Task goal -> The answer must be every entry, retyped without a single difference.

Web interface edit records
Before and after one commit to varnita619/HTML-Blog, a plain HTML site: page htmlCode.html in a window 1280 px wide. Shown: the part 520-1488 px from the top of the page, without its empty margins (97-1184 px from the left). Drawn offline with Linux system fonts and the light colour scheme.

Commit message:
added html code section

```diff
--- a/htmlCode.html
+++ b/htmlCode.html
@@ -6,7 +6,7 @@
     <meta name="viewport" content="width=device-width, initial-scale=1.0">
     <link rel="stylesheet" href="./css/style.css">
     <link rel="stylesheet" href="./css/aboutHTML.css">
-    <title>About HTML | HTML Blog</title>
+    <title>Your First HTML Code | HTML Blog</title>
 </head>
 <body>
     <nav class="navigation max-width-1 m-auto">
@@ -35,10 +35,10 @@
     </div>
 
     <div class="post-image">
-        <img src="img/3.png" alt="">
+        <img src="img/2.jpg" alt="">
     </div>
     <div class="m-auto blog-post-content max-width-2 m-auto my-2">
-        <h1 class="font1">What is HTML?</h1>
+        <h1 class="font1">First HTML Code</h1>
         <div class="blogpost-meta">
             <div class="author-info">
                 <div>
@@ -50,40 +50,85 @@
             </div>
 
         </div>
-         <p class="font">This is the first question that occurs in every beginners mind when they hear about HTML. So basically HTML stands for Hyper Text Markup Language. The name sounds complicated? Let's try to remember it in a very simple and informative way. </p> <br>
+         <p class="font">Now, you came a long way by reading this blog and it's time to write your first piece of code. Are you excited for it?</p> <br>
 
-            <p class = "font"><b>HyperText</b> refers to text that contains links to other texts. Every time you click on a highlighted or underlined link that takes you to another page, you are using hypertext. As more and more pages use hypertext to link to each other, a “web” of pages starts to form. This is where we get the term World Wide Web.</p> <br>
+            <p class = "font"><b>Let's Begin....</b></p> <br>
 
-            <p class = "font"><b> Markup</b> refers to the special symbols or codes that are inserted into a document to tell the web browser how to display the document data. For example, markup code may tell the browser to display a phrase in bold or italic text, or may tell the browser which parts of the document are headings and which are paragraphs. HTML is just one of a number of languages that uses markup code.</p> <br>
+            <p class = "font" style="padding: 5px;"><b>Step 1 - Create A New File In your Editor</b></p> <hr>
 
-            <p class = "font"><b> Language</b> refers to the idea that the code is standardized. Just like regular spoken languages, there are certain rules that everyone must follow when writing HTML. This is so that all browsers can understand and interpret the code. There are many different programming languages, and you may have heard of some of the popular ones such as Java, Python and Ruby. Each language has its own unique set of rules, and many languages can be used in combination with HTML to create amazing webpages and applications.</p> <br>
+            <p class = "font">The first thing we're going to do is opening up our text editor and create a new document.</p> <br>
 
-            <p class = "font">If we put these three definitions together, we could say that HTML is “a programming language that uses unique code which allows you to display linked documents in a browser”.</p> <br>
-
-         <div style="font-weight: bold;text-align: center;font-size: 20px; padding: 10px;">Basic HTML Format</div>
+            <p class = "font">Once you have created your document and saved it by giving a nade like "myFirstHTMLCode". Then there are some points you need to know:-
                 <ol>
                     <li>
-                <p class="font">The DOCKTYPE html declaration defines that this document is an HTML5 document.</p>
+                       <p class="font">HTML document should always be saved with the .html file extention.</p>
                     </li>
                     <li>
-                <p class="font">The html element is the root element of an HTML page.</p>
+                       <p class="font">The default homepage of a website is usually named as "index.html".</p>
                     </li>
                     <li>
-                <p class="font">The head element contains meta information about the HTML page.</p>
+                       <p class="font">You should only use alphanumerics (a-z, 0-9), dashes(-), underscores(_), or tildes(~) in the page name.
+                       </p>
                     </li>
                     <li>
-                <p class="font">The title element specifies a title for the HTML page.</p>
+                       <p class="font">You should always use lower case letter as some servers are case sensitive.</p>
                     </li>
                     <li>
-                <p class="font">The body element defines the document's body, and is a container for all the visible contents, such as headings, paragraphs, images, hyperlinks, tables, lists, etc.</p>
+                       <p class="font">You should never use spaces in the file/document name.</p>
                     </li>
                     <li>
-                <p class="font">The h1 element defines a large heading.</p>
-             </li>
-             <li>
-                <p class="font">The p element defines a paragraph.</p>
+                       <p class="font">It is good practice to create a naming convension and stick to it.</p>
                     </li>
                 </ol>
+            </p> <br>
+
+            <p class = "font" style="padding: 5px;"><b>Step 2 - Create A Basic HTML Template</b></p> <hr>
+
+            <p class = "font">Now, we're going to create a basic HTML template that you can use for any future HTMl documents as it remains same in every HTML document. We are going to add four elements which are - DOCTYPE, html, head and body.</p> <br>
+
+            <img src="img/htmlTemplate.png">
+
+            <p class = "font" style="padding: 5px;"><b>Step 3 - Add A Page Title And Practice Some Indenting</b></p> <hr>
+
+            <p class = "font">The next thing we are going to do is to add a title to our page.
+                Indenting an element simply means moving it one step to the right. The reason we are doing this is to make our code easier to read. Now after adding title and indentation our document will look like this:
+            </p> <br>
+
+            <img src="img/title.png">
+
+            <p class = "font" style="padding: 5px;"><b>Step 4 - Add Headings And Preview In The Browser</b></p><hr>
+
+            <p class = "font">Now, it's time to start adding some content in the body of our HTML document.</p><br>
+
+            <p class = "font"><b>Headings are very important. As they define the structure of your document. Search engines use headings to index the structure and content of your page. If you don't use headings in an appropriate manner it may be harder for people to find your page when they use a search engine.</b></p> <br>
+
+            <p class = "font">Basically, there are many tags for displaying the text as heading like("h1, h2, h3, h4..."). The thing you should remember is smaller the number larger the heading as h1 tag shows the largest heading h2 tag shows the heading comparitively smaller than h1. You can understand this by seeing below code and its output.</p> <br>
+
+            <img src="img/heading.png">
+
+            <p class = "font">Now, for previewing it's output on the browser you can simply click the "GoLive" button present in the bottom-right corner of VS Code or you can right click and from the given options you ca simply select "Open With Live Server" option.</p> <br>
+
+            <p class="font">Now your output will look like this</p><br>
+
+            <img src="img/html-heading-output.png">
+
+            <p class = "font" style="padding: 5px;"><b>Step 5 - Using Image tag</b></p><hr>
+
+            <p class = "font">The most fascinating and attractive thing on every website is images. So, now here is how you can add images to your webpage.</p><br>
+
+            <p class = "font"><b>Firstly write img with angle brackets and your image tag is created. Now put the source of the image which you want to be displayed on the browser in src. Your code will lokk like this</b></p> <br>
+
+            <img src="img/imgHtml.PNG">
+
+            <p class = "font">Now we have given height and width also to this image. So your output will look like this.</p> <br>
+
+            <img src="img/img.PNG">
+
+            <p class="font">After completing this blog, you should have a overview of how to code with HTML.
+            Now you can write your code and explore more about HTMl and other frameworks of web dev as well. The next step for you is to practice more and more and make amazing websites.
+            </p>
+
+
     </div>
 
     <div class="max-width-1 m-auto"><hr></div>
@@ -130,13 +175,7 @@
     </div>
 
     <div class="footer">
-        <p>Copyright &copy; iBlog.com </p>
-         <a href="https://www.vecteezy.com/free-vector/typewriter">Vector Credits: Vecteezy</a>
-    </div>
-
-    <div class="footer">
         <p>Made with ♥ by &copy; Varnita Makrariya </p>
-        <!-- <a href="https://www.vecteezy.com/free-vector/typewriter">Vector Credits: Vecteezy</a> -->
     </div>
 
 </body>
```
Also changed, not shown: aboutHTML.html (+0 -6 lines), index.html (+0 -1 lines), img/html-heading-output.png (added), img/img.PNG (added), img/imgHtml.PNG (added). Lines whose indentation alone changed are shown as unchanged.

Written solution ->
Before and after one commit to varnita619/HTML-Blog, a plain HTML site: page htmlCode.html in a window 1280 px wide. Shown: the part 520-1488 px from the top of the page, without its empty margins (97-1184 px from the left). Drawn offline with Linux system fonts and the light colour scheme.

Commit message:
added html code section

```diff
--- a/htmlCode.html
+++ b/htmlCode.html
@@ -6,7 +6,7 @@
     <meta name="viewport" content="width=device-width, initial-scale=1.0">
     <link rel="stylesheet" href="./css/style.css">
     <link rel="stylesheet" href="./css/aboutHTML.css">
-    <title>About HTML | HTML Blog</title>
+    <title>Your First HTML Code | HTML Blog</title>
 </head>
 <body>
     <nav class="navigation max-width-1 m-auto">
@@ -35,10 +35,10 @@
     </div>
 
     <div class="post-image">
-        <img src="img/3.png" alt="">
+        <img src="img/2.jpg" alt="">
     </div>
     <div class="m-auto blog-post-content max-width-2 m-auto my-2">
-        <h1 class="font1">What is HTML?</h1>
+        <h1 class="font1">First HTML Code</h1>
         <div class="blogpost-meta">
             <div class="author-info">
                 <div>
@@ -50,40 +50,85 @@
             </div>
 
         </div>
-         <p class="font">This is the first question that occurs in every beginners mind when they hear about HTML. So basically HTML stands for Hyper Text Markup Language. The name sounds complicated? Let's try to remember it in a very simple and informative way. </p> <br>
+         <p class="font">Now, you came a long way by reading this blog and it's time to write your first piece of code. Are you excited for it?</p> <br>
 
-            <p class = "font"><b>HyperText</b> refers to text that contains links to other texts. Every time you click on a highlighted or underlined link that takes you to another page, you are using hypertext. As more and more pages use hypertext to link to each other, a “web” of pages starts to form. This is where we get the term World Wide Web.</p> <br>
+            <p class = "font"><b>Let's Begin....</b></p> <br>
 
-            <p class = "font"><b> Markup</b> refers to the special symbols or codes that are inserted into a document to tell the web browser how to display the document data. For example, markup code may tell the browser to display a phrase in bold or italic text, or may tell the browser which parts of the document are headings and which are paragraphs. HTML is just one of a number of languages that uses markup code.</p> <br>
+            <p class = "font" style="padding: 5px;"><b>Step 1 - Create A New File In your Editor</b></p> <hr>
 
-            <p class = "font"><b> Language</b> refers to the idea that the code is standardized. Just like regular spoken languages, there are certain rules that everyone must follow when writing HTML. This is so that all browsers can understand and interpret the code. There are many different programming languages, and you may have heard of some of the popular ones such as Java, Python and Ruby. Each language has its own unique set of rules, and many languages can be used in combination with HTML to create amazing webpages and applications.</p> <br>
+            <p class = "font">The first thing we're going to do is opening up our text editor and create a new document.</p> <br>
 
-            <p class = "font">If we put these three definitions together, we could say that HTML is “a programming language that uses unique code which allows you to display linked documents in a browser”.</p> <br>
-
-         <div style="font-weight: bold;text-align: center;font-size: 20px; padding: 10px;">Basic HTML Format</div>
+            <p class = "font">Once you have created your document and saved it by giving a nade like "myFirstHTMLCode". Then there are some points you need to know:-
                 <ol>
                     <li>
-                <p class="font">The DOCKTYPE html declaration defines that this document is an HTML5 document.</p>
+                       <p class="font">HTML document should always be saved with the .html file extention.</p>
                     </li>
                     <li>
-                <p class="font">The html element is the root element of an HTML page.</p>
+                       <p class="font">The default homepage of a website is usually named as "index.html".</p>
                     </li>
                     <li>
-                <p class="font">The head element contains meta information about the HTML page.</p>
+                       <p class="font">You should only use alphanumerics (a-z, 0-9), dashes(-), underscores(_), or tildes(~) in the page name.
+                       </p>
                     </li>
                     <li>
-                <p class="font">The title element specifies a title for the HTML page.</p>
+                       <p class="font">You should always use lower case letter as some servers are case sensitive.</p>
                     </li>
                     <li>
-                <p class="font">The body element defines the document's body, and is a container for all the visible contents, such as headings, paragraphs, images, hyperlinks, tables, lists, etc.</p>
+                       <p class="font">You should never use spaces in the file/document name.</p>
                     </li>
                     <li>
-                <p class="font">The h1 element defines a large heading.</p>
-             </li>
-             <li>
-                <p class="font">The p element defines a paragraph.</p>
+                       <p class="font">It is good practice to create a naming convension and stick to it.</p>
                     </li>
                 </ol>
+            </p> <br>
+
+            <p class = "font" style="padding: 5px;"><b>Step 2 - Create A Basic HTML Template</b></p> <hr>
+
+            <p class = "font">Now, we're going to create a basic HTML template that you can use for any future HTMl documents as it remains same in every HTML document. We are going to add four elements which are - DOCTYPE, html, head and body.</p> <br>
+
+            <img src="img/htmlTemplate.png">
+
+            <p class = "font" style="padding: 5px;"><b>Step 3 - Add A Page Title And Practice Some Indenting</b></p> <hr>
+
+            <p class = "font">The next thing we are going to do is to add a title to our page.
+                Indenting an element simply means moving it one step to the right. The reason we are doing this is to make our code easier to read. Now after adding title and indentation our document will look like this:
+            </p> <br>
+
+            <img src="img/title.png">
+
+            <p class = "font" style="padding: 5px;"><b>Step 4 - Add Headings And Preview In The Browser</b></p><hr>
+
+            <p class = "font">Now, it's time to start adding some content in the body of our HTML document.</p><br>
+
+            <p class = "font"><b>Headings are very important. As they define the structure of your document. Search engines use headings to index the structure and content of your page. If you don't use headings in an appropriate manner it may be harder for people to find your page when they use a search engine.</b></p> <br>
+
+            <p class = "font">Basically, there are many tags for displaying the text as heading like("h1, h2, h3, h4..."). The thing you should remember is smaller the number larger the heading as h1 tag shows the largest heading h2 tag shows the heading comparitively smaller than h1. You can understand this by seeing below code and its output.</p> <br>
+
+            <img src="img/heading.png">
+
+            <p class = "font">Now, for previewing it's output on the browser you can simply click the "GoLive" button present in the bottom-right corner of VS Code or you can right click and from the given options you ca simply select "Open With Live Server" option.</p> <br>
+
+            <p class="font">Now your output will look like this</p><br>
+
+            <img src="img/html-heading-output.png">
+
+            <p class = "font" style="padding: 5px;"><b>Step 5 - Using Image tag</b></p><hr>
+
+            <p class = "font">The most fascinating and attractive thing on every website is images. So, now here is how you can add images to your webpage.</p><br>
+
+            <p class = "font"><b>Firstly write img with angle brackets and your image tag is created. Now put the source of the image which you want to be displayed on the browser in src. Your code will lokk like this</b></p> <br>
+
+            <img src="img/imgHtml.PNG">
+
+            <p class = "font">Now we have given height and width also to this image. So your output will look like this.</p> <br>
+
+            <img src="img/img.PNG">
+
+            <p class="font">After completing this blog, you should have a overview of how to code with HTML.
+            Now you can write your code and explore more about HTMl and other frameworks of web dev as well. The next step for you is to practice more and more and make amazing websites.
+            </p>
+
+
     </div>
 
     <div class="max-width-1 m-auto"><hr></div>
@@ -130,13 +175,7 @@
     </div>
 
     <div class="footer">
-        <p>Copyright &copy; iBlog.com </p>
-         <a href="https://www.vecteezy.com/free-vector/typewriter">Vector Credits: Vecteezy</a>
-    </div>
-
-    <div class="footer">
         <p>Made with ♥ by &copy; Varnita Makrariya </p>
-        <!-- <a href="https://www.vecteezy.com/free-vector/typewriter">Vector Credits: Vecteezy</a> -->
     </div>
 
 </body>
```
Also changed, not shown: aboutHTML.html (+0 -6 lines), index.html (+0 -1 lines), img/html-heading-output.png (added), img/img.PNG (added), img/imgHtml.PNG (added). Lines whose indentation alone changed are shown as unchanged.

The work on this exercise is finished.